Vincent's infection may present itself in the mouth and pharynx as Vincent's angina or the more common condition, which has come to be known as trench mouth, or the two may be present together. It is an acute infectious disease, presumably due to the combined action of a spirochete and a fusiform bacillus. It is characterized clinically by inflammation and the formation of ulcerative lesions of greater or less magnitude located primarily on the mucous membrane of the gums, cheeks, uvula, tongue or tonsil; a variable degree of necrosis of the mucous membrane and contiguous tissues; the formation of a grayish membrane at the site of the lesion or lesions; constitutional disturbances varying with the severity of the infection, and enlargement of the adjacent lymph nodes.
Two clinical types are to be observed. The milder and more common form is slower in its progress, remains on the surface and does

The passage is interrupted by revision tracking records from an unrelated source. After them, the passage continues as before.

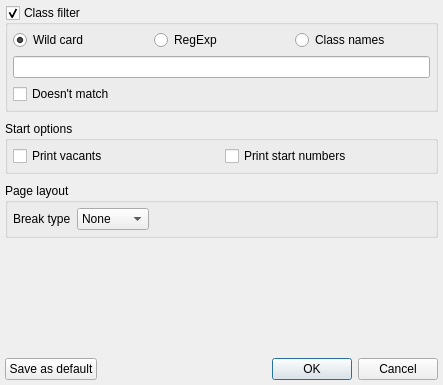
Quick-Event/quickbox, file quickevent/app/plugins/qml/Runs/src/Runs/reportoptionsdialog.ui: the form before one commit.
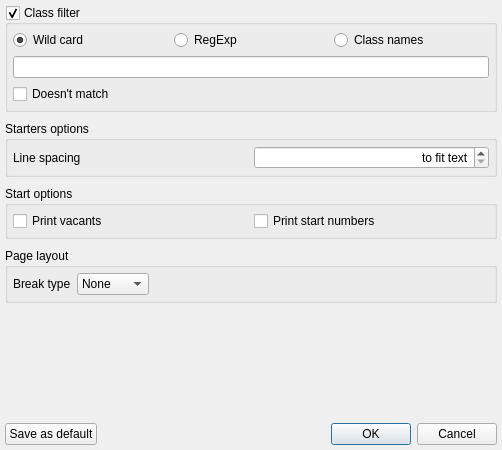
The form after the commit.

Commit message: Start list options dialog can set line spacing in Starters startlist report

What changed in the file:
```diff
--- a/quickevent/app/plugins/qml/Runs/src/Runs/reportoptionsdialog.ui
+++ b/quickevent/app/plugins/qml/Runs/src/Runs/reportoptionsdialog.ui
@@ -6,8 +6,8 @@
    <rect>
     <x>0</x>
     <y>0</y>
-    <width>443</width>
-    <height>385</height>
+    <width>502</width>
+    <height>450</height>
    </rect>
   </property>
   <property name="windowTitle">
@@ -99,6 +99,53 @@
      </layout>
     </widget>
    </item>
+   <item>
+    <widget class="QGroupBox" name="grpStartersOptions">
+     <property name="title">
+      <string>Starters options</string>
+     </property>
+     <layout class="QHBoxLayout" name="horizontalLayout_3">
+      <property name="leftMargin">
+       <number>5</number>
+      </property>
+      <property name="topMargin">
+       <number>5</number>
+      </property>
+      <property name="rightMargin">
+       <number>5</number>
+      </property>
+      <property name="bottomMargin">
+       <number>5</number>
+      </property>
+      <item>
+       <widget class="QLabel" name="label_2">
+        <property name="text">
+         <string>Line spacing</string>
+        </property>
+       </widget>
+      </item>
+      <item>
+       <widget class="QSpinBox" name="edStartersOptionsLineSpacing">
+        <property name="alignment">
+         <set>Qt::AlignRight|Qt::AlignTrailing|Qt::AlignVCenter</set>
+        </property>
+        <property name="specialValueText">
+         <string>to fit text</string>
+        </property>
+        <property name="suffix">
+         <string>mm</string>
+        </property>
+        <property name="maximum">
+         <number>100</number>
+        </property>
+        <property name="singleStep">
+         <number>5</number>
+        </property>
+       </widget>
+      </item>
+     </layout>
+    </widget>
+   </item>
    <item>
     <widget class="QGroupBox" name="grpStartOptions">
      <property name="title">
```
The commit also changes 4 other files.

REASONER MA, GILL WD. THE USE OF SOAP IN THE PROPHYLAXIS OF VINCENT'S INFECTIONS. JAMA. 1927;88(10):716–719. doi:10.1001/jama.1927.02680360028010